American Heritage® Dictionary of the English Language, Fourth Edition
- v. To infer or estimate by extending or projecting known information.
- v. Mathematics To estimate (a value of a variable outside a known range) from values within a known range by assuming that the estimated value follows logically from the known values.
- v. To engage in the process of extrapolating.
Century Dictionary and Cyclopedia
- In mathematics and astronomy, to determine (a value or quantity) by carrying out an empirical formula beyond the limits of the data from which the formula has been deduced. The results are usually more or less doubtful. See interpolate.
- v. transitive To infer by extending known information.
- v. transitive, mathematics To estimate the value of a variable outside a known range from values within that range by assuming that the estimated value follows logically from the known ones
- v. estimate the value of
- v. draw from specific cases for more general cases
- v. gain knowledge of (an area not known or experienced) by extrapolating
- From extra + (inter)polate (Wiktionary)
- extra- + (inter)polate. (American Heritage® Dictionary of the English Language, Fourth Edition)
“Sadly, many now extrapolate from the sins of a few bad apples like Enron and Countrywide to blame big companies for America's fall from grace.”
““The trouble with projections is that they extrapolate from the current reality, and often end up undershooting the mark,” Sunil Paul, a founding partner of Spring Ventures, a firm that invests in cleantech, told me.”
“The creators of Sherlock extrapolate from the solitary, brooding detective we find in the Conan Doyle stories and take Holmes to his logical conclusion.”
“Ross does not try to extrapolate from the behavior of Elizabeth Bennet, Emma Woodhouse and others to modern life.”
“If I extrapolate from the Medicare experience to compute the effect of the overall spread of insurance -- both public and private -- between 1950 and 1990, it suggests that it is responsible for about half of the sixfold growth in real per capita health-care spending during this period.”
“However, let me try to extrapolate from the business of publishing novels.”
“It's hard to extrapolate from a complete absence of evidence.”
“A format that encourages pundits to extrapolate from the latest news item, then, will tend to frequently yield badly wrong conclusions.”
“There is a very strong tendency among people who are healthy," he warned, "to extrapolate from the suffering of others in ways that those who are in fact suffering would not countenance.”
“I really don't think you can extrapolate from the American example.”
These user-created lists contain the word ‘extrapolate’.
Budgetese - not a sexy topic but a very comprehensive list of words and collocations used in EU circles.
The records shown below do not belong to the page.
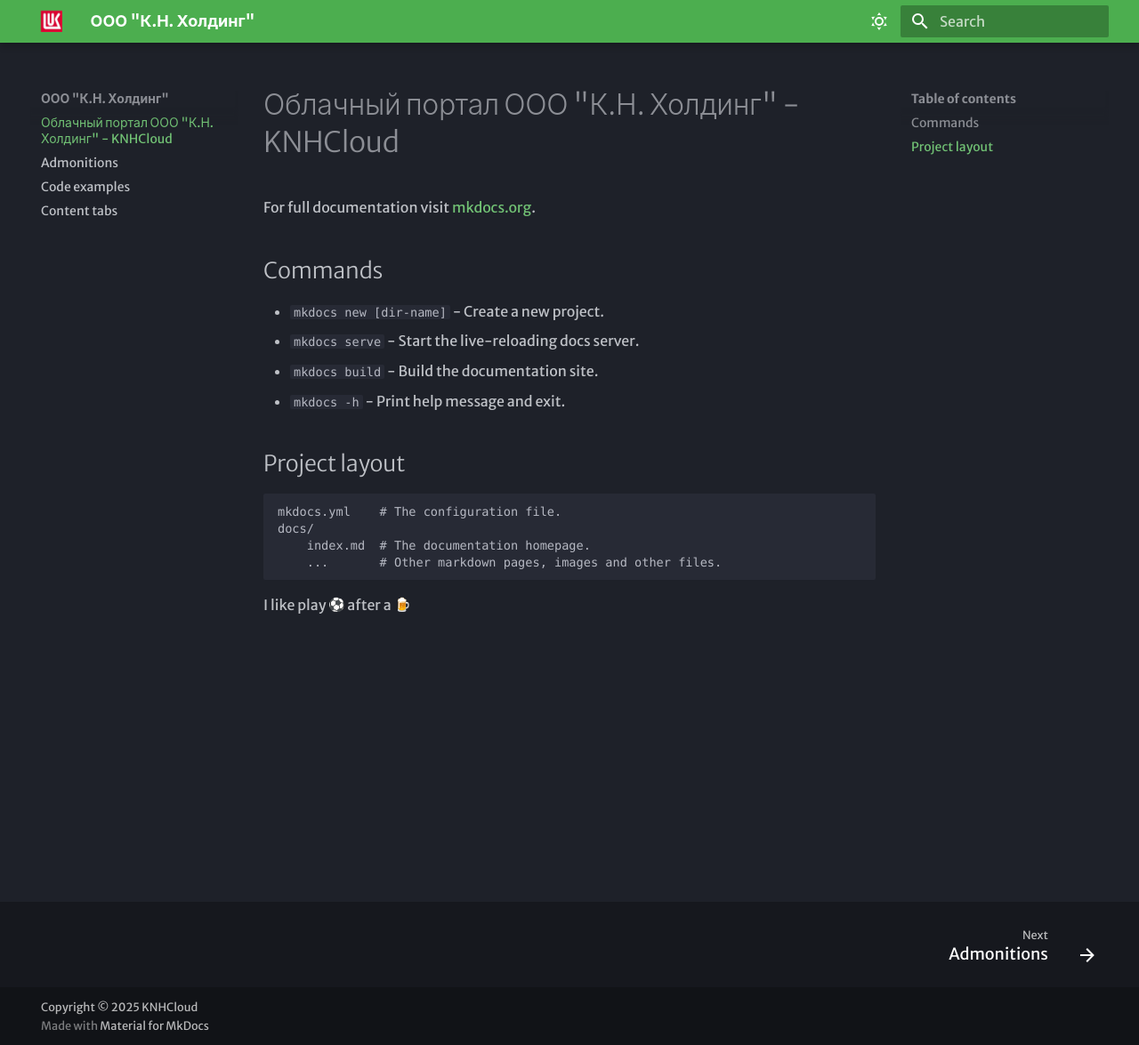
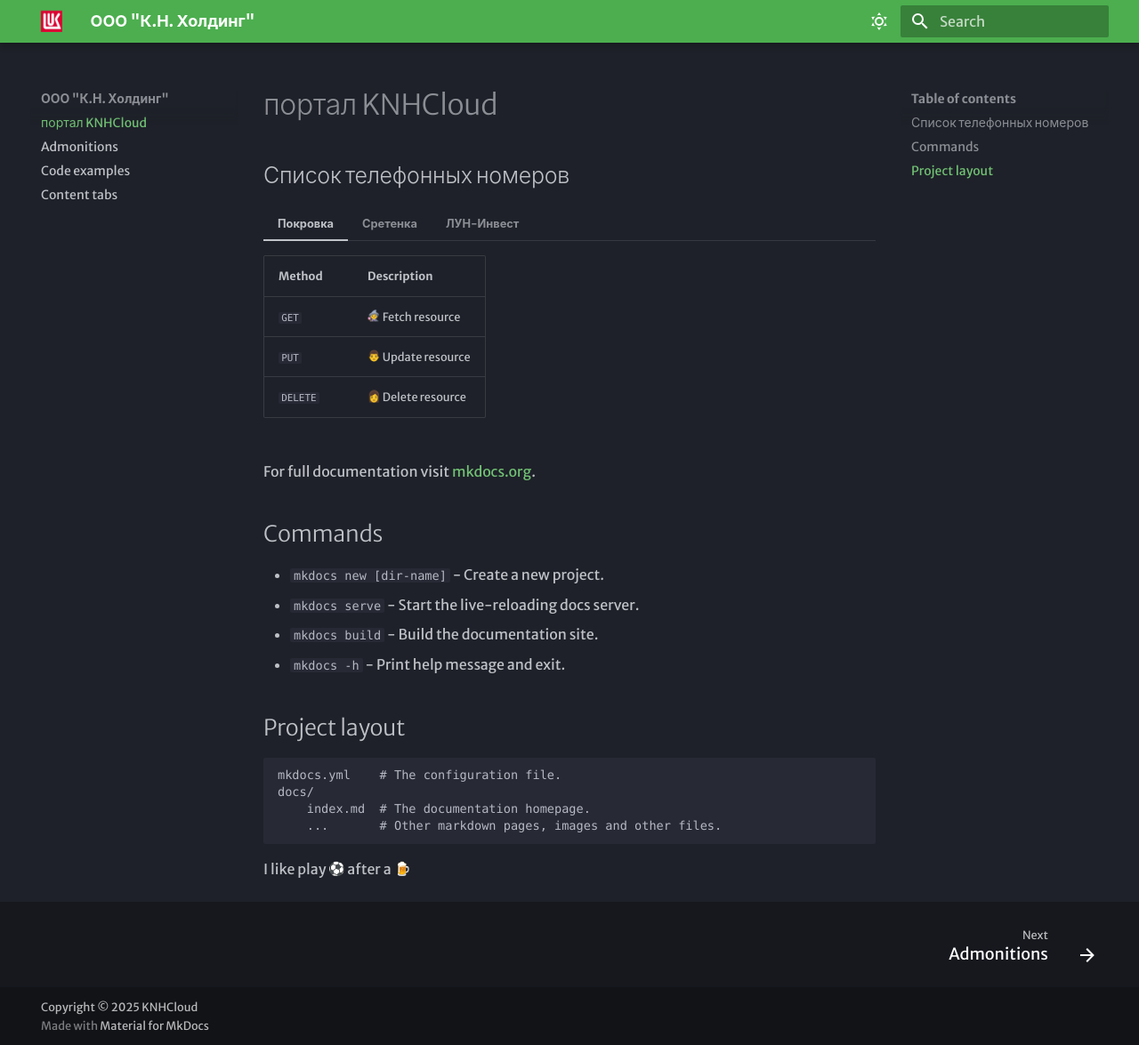
Before and after one commit to sihuannewrise/knh-mkdocs, an MkDocs documentation site: the page built from docs/index.md, in a window 1280 px wide and 1175 px high. Shown: the whole window at 89% size. Built offline with MkDocs 1.6.1 and Material for MkDocs 9.7.7, drawn with Linux system fonts in a browser that asks for light colours; emoji names are drawn with the system emoji font; some web fonts are replaced; comment, search, counter and statistics services are not loaded.

Commit message:
CSS and JS added

```diff
--- a/docs/index.md
+++ b/docs/index.md
@@ -1,4 +1,30 @@
-# Облачный портал ООО "К.Н. Холдинг" - KNHCloud
+# портал KNHCloud
+
+## Список телефонных номеров
+
+=== "Покровка"
+
+    | Method      | Description                          |
+    | ----------- | ------------------------------------ |
+    | `GET`       | :woman_mage:{ .heart }     Fetch resource  |
+    | `PUT`       | :man: Update resource |
+    | `DELETE`    | :woman:     Delete resource |
+
+=== "Сретенка"
+
+    | Method      | Description                          |
+    | ----------- | ------------------------------------ |
+    | `GET`       | :material-check:     Fetch resource  |
+    | `PUT`       | :material-check-all: Update resource |
+    | `DELETE`    | :material-close:     Delete resource |
+
+=== "ЛУН-Инвест"
+
+    | Method      | Description                          |
+    | ----------- | ------------------------------------ |
+    | `GET`       | :material-check:     Fetch resource  |
+    | `PUT`       | :material-check-all: Update resource |
+    | `DELETE`    | :material-close:     Delete resource |
 
 For full documentation visit [mkdocs.org](https://www.mkdocs.org).
 
--- /dev/null
+++ b/docs/javascripts/tablesort.js
@@ -0,0 +1,6 @@
+document$.subscribe(function() {
+    var tables = document.querySelectorAll("article table:not([class])")
+    tables.forEach(function(table) {
+      new Tablesort(table)
+    })
+  })
--- /dev/null
+++ b/docs/stylesheets/extra.css
@@ -0,0 +1,15 @@
+@keyframes heart {
+    0%, 40%, 80%, 100% {
+      transform: scale(1);
+    }
+    20%, 60% {
+      transform: scale(1.15);
+    }
+  }
+  .heart {
+    animation: heart 1000ms infinite;
+  }
+/*
+  .heart {
+    color: #EE0F0F;
+  } */
--- a/mkdocs.yml
+++ b/mkdocs.yml
@@ -46,5 +46,14 @@
       alternate_style: true
   - admonition
   - pymdownx.details
+  - tables
+
+extra_css:
+  - stylesheets/extra.css
+
+extra_javascript:
+  - https://unpkg.com/tablesort@5.3.0/dist/tablesort.min.js
+  - javascripts/tablesort.js
+
 
 copyright: Copyright &copy; 2025 KNHCloud
```
Also changed, not shown: 1 other file.
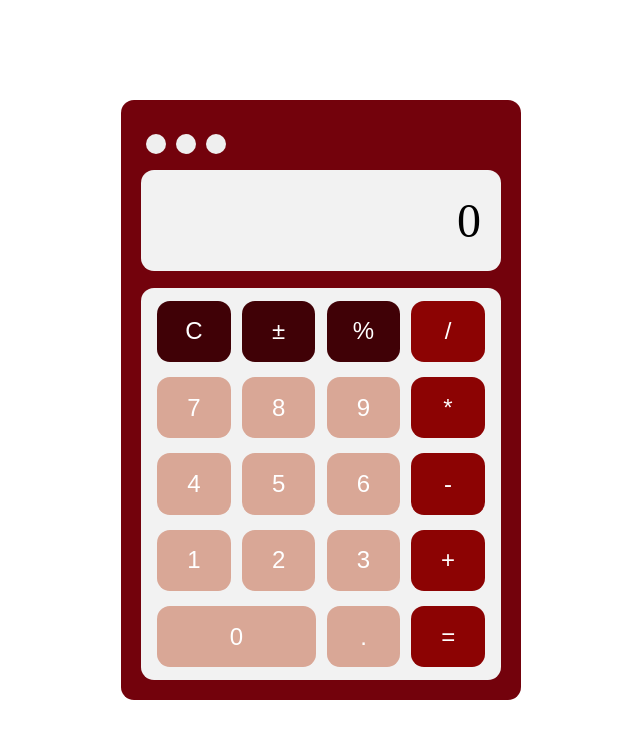
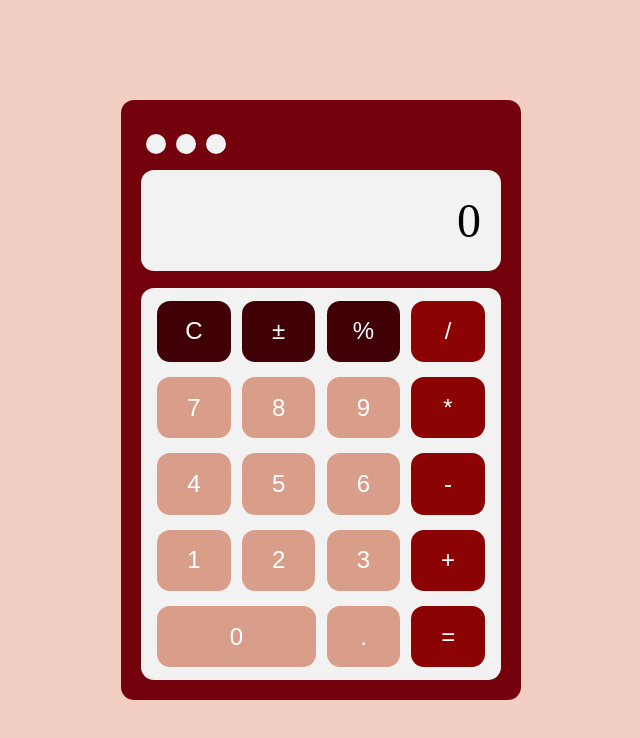
Before and after one commit to youmin6620/calculator, a plain HTML site: page index.html in a window 1280 px wide. Shown: the whole page, without its empty margins (319-959 px from the left). Drawn offline with Linux system fonts and the light colour scheme.

Commit message:
붉은 톤 수정, 배경화면 색 설정

```diff
--- a/style.css
+++ b/style.css
@@ -2,12 +2,14 @@
     margin: 0;
     padding: 0;
     box-sizing: border-box;
+    user-select: none;
 }
 html, body{
     height: 100%;
 }
 html{
     font-size: 16px;
+    background-color: #F2CFC2;
 }
 body{
     display: flex;
@@ -63,7 +65,7 @@ body{
     /* border: 1px solid black; */
     border: none;
     border-radius: 13px;
-    background-color: #D9A796;
+    background-color: #D99E89;
     color: white;
 }
 .zero{
@@ -77,11 +79,10 @@ body{
 }
 
 .button:hover{
-    background-color: rgb(197, 197, 197);
+    opacity: 0.9;
 }
 .button:active{
-    background-color: rgb(79, 35, 191);
-    color: white;
+    filter: brightness(80%);
 }
 
 /* header */
@@ -97,6 +98,7 @@ body{
     border: 0;
     border-radius: 50%;
     margin: 0 5px;
+    background-color: #F2F2F2;
 }
 /* .cancel{
     background-color: red;
```
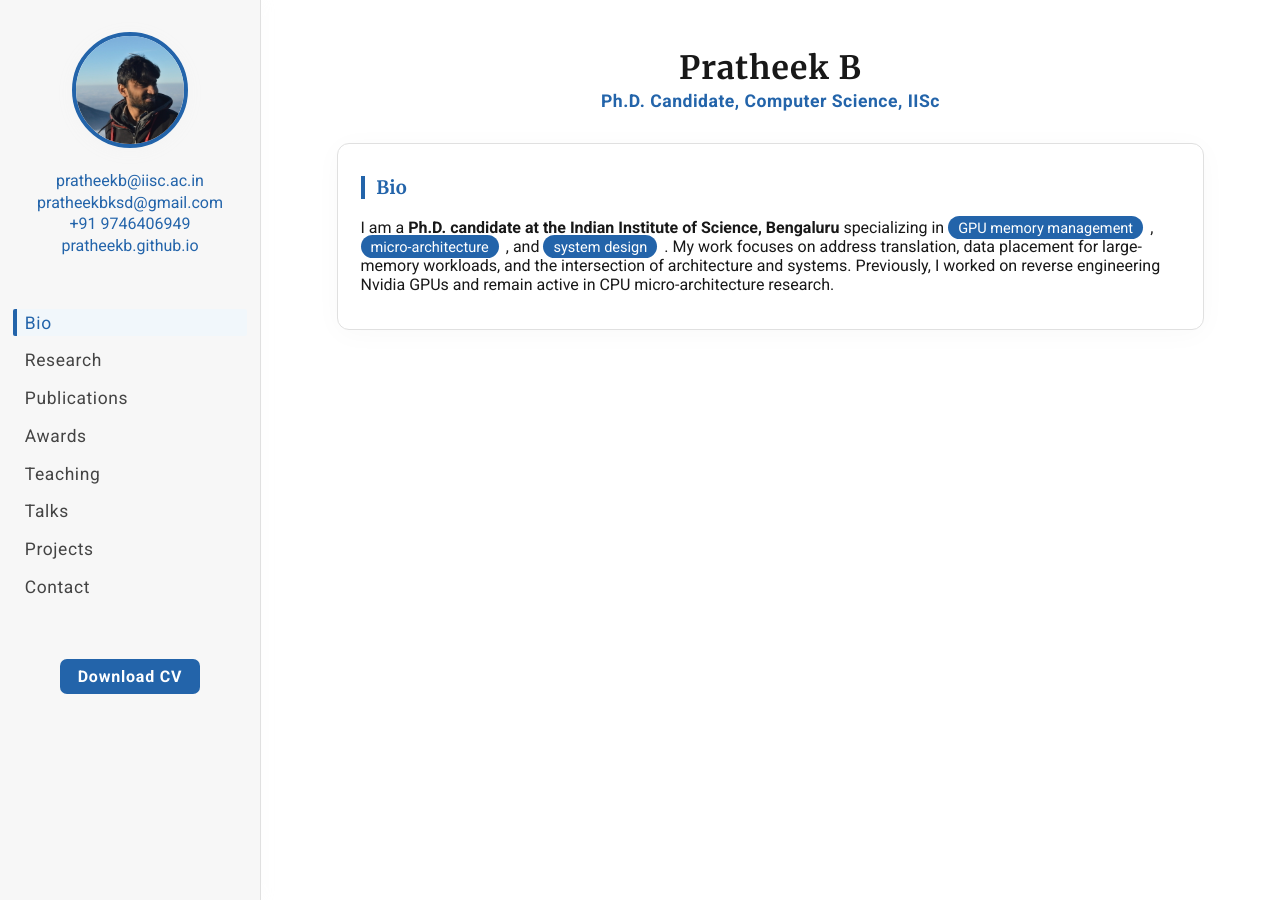
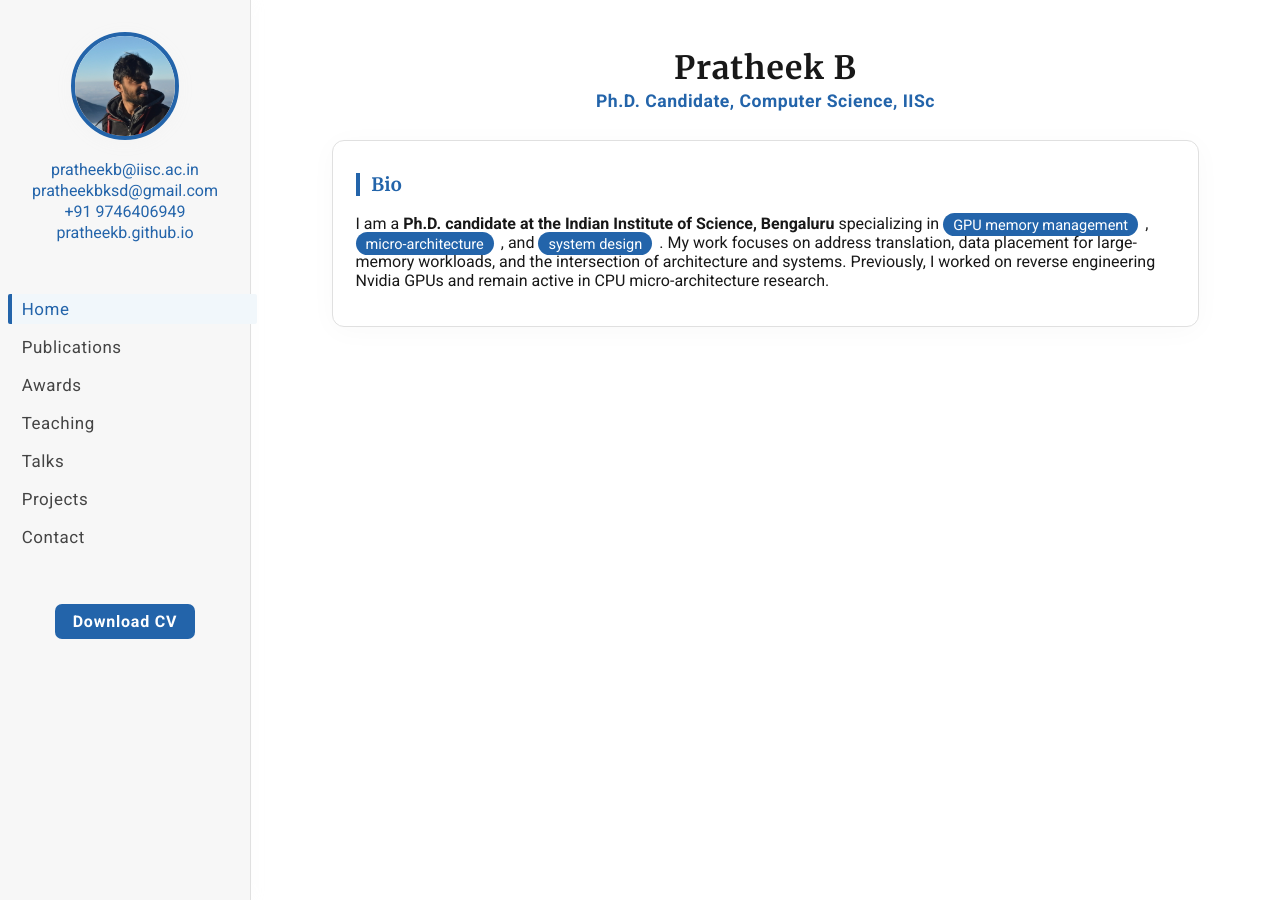
Before and after one commit to PratheekB/pratheekb.github.io, a Jekyll site: the page index.html, which Jekyll copies as it is, in a window 1280 px wide. Built offline with Jekyll 4.4.1, drawn with Linux system fonts in a browser that asks for light colours.

Commit message:
New style

```diff
--- a/index.html
+++ b/index.html
@@ -24,34 +24,34 @@
     .sidebar {
       background: var(--sidebar-bg);
       color: var(--text-main);
-      width: 260px; min-width:200px; max-width:310px;
+      width: 250px; min-width:170px; max-width:300px;
       display: flex; flex-direction: column; align-items: center;
-      padding: 2em 0 2em 0; z-index:3;
-      border-right: 1.5px solid var(--border);
-      box-shadow: 2px 0 14px #eaeaea13;
+      padding: 2em 0 2.2em 0; z-index:3;
+      border-right: 1.5px solid var(--border); box-shadow: 2px 0 14px #eaeaea13;
       flex-shrink: 0;
     }
     .sidebar .profile-photo {
-      width: 108px; height: 108px; border-radius: 50%; object-fit: cover;
-      margin-bottom: 1.3em; background: #f2f2f2; border: 4px solid var(--blue);
+      width: 100px; height: 100px; border-radius: 50%; object-fit: cover;
+      margin-bottom: 1.1em; background: #f2f2f2; border: 4px solid var(--blue);
       box-shadow:0 3px 18px #cacaca10;
     }
     .sidebar .contact-block {
-      font-size: 1em; margin-bottom:1.01em; text-align:center;
+      font-size: 1em; margin-bottom:1em; text-align:center;
     }
     .sidebar .contact-block a {
       color: var(--blue); text-decoration: none; display: block;
-      margin: 0.16em 0; word-break: break-all; transition: color .13s;
+      margin: 0.13em 0; word-break: break-all; transition: color .13s;
     }
     .sidebar .contact-block a:hover { color: var(--blue-light);}
     .sidebar nav {
-      margin: 2.2em 0 1.5em 0; width: 90%; text-align:left;
+      margin: 2.1em 0 1.3em 0; width: 94%; text-align:left; display:flex; flex-direction:column; align-items:flex-start;
     }
     .sidebar nav a {
       display: block; color: var(--text-fade); font-weight: 500;
-      margin-bottom: .60em; padding: 0.21em 0 0.21em .45em; text-decoration: none;
+      margin-bottom: .42em; padding: 0.32em 0 0.32em .6em; text-decoration: none;
       border-left: 4px solid transparent; border-radius:2px;
-      letter-spacing:.6px; font-size: 1.09em; transition: background .13s, color .17s, border .14s;
+      letter-spacing:.56px; font-size: 1.06em; transition: background .13s, color .17s, border .14s;
+      width:100%;
     }
     .sidebar nav a.active, .sidebar nav a:hover {
       color: var(--blue);
@@ -61,12 +61,12 @@
     .sidebar .download-cv {
       margin-top: 24px; display:inline-block; background:var(--blue); color:#fff; font-weight:600;
       padding:.5em 1.1em; border-radius:7px; text-decoration:none; letter-spacing:.05em; font-size: 1em;
-      text-align:center; transition:background .15s; border: none;
+      text-align:center; border: none; transition:background .15s;
     }
     .sidebar .download-cv:hover { background: var(--blue-light); color:var(--header-dark);}
     .main {flex: 1; padding: 2.3em 2vw 1.6em 2vw; background: #fff;}
     .nameblock {
-      text-align:center; padding-top: .5em; margin-bottom: 2em;
+      text-align:center; padding-top: .5em; margin-bottom: 1.8em;
     }
     .nameblock h1 {
       font-family: 'Merriweather', serif; color: var(--header-dark);
@@ -78,7 +78,7 @@
       font-weight: 600;
       letter-spacing: .5px;
       font-size: 1.1em;
-      margin-top:0.12em;
+      margin-top:0.10em;
     }
     .section {
       background: var(--card-bg); border-radius: 12px;
@@ -105,34 +105,20 @@
     a { color: var(--blue); text-decoration: none;}
     a:hover {text-decoration: underline;}
     .paper-link {font-weight:bold;}
-    /* --- Mobile and small device styles --- */
-    @media (max-width:900px){
+    @media (max-width:700px){
       .container { flex-direction:column;}
       .sidebar {
-        width:100%;max-width:100%;flex-direction:row; padding:1.2em 0 0.4em 0;
-        border-right: none; border-bottom: 1.5px solid var(--border);
-        box-shadow: none;
-        justify-content: flex-start;
-        flex-wrap: wrap;
+        position:relative;
+        width:100%;max-width:100%; border-right:none; border-bottom: 1.5px solid var(--border); box-shadow: none;
+        flex-direction:column; align-items:center; padding:1.3em 0 0.6em 0;
       }
-      .sidebar nav {display:flex;width:auto;flex-grow:1;flex-wrap:wrap;justify-content:flex-start;margin:1.2em 0 .6em 0;}
-      .sidebar nav a {margin-right:1.2em;margin-bottom:0;padding:.4em .6em;}
-      .sidebar .profile-photo {width:72px;height:72px; margin-bottom: 0.9em;}
-      .sidebar .download-cv {margin-left:.8em;margin-top:0;}
-      .main{padding-top:1.2em;}
-      .section{padding:1em .3em;}
-      .nameblock{padding-top:0;}
-    }
-    @media (max-width:600px){
-      .main{padding:0.5em 0.2em;}
-      .section{padding:.7em 0.05em;}
-      .nameblock h1{font-size:1.15em;}
-      .section-title{font-size:1em;}
-      .sidebar nav a {font-size:1em;}
-    }
-    @media (max-width:420px){
-      .sidebar nav a {font-size:0.98em;padding:.4em .3em;}
-      .nameblock h1{font-size:.97em;}
+      .sidebar nav {flex-direction:column; width:94%; align-items:flex-start;}
+      .sidebar nav a {padding:.37em 0 .37em .6em; font-size:1.09em;}
+      .main {padding: 1em 0.6em;}
+      .section {padding:1em 0.2em;}
+      .sidebar .profile-photo {width:70px;height:70px;}
+      .nameblock {margin-bottom: 1em;}
+      .nameblock h1 {font-size: 1.08em;}
     }
   </style>
   <script>
@@ -158,8 +144,7 @@
       <a href="https://pratheekb.github.io">pratheekb.github.io</a>
     </div>
     <nav>
-      <a href="#" class="active" onclick="showSection(event, 'bio')">Bio</a>
-      <a href="#" onclick="showSection(event, 'research')">Research</a>
+      <a href="#" class="active" onclick="showSection(event, 'bio')">Home</a>
       <a href="#" onclick="showSection(event, 'publications')">Publications</a>
       <a href="#" onclick="showSection(event, 'awards')">Awards</a>
       <a href="#" onclick="showSection(event, 'teaching')">Teaching</a>
```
Budgeting experts please comment and expand.
heading, across-the-board ..., emergency reserve, frontload, mopping-up, performance reserve, positive margin, negative margin, public finances, structural operat..., administrative ex..., management of EU ... and 657 more...
Some of the catchwords of several presidential debates (Obama-Romney 2012 Denver debate's transcript fully included)
additionality, audit trail, accounting standards, auditing standards, general audit obj..., a posteriori audit, a priori audit, above board, acceptable error ..., access rights, accountability, accountable entities and 1283 more...
These come from gamma meditation ,I think.
( investigation, randomness )
The new favourite words of people on Twitter.
A script searches Twitter for "X is my new favourite word" and adds it to this list.
thunderfuck, incredible, merp, sara, flopparoo, smother, fugly, buer, plum, canny, nefelibata, cuntbucket and 1972 more...
for GRE ofcourse
Looking for tweets for extrapolate.